__Aim of the task__
From the data below, return all lines holding the string "usuario".

__Given data__
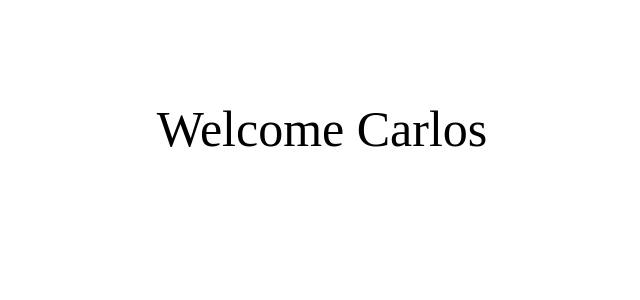
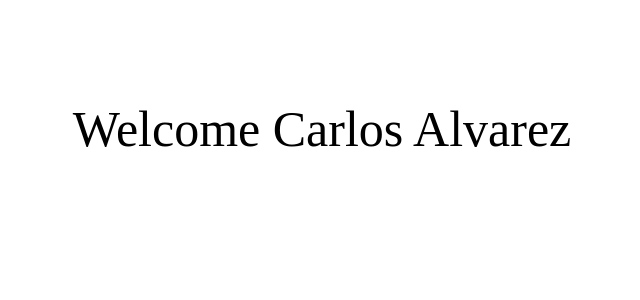
Before and after one commit to pvgrajalesg/hb-react-multipage-site, a React app: page / in a window 1280 px wide. Shown: the top 300 px of the page, without its empty margins (318-958 px from the left). Built offline with nearby package versions, Linux system fonts and the light colour scheme.

Commit message:
adding complete name component Message

```diff
--- a/src/components/Message.js
+++ b/src/components/Message.js
@@ -1,11 +1,11 @@
 import React from 'react'
 import './Message.scss'
 
-export default function Message (props) {
-  console.log(props.usuario.nombre)
+export default function Message ({usuario}) {
+  console.log(usuario.nombre)
   return (
     <div className='message'>
-      { 'Welcome ' + props.usuario.nombre}
+      { 'Welcome ' + usuario.nombre + ' ' + usuario.apellido }
     </div>
   )
 }
```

__Answer for this exercise__
-  console.log(props.usuario.nombre)
+export default function Message ({usuario}) {
+  console.log(usuario.nombre)
-      { 'Welcome ' + props.usuario.nombre}
+      { 'Welcome ' + usuario.nombre + ' ' + usuario.apellido }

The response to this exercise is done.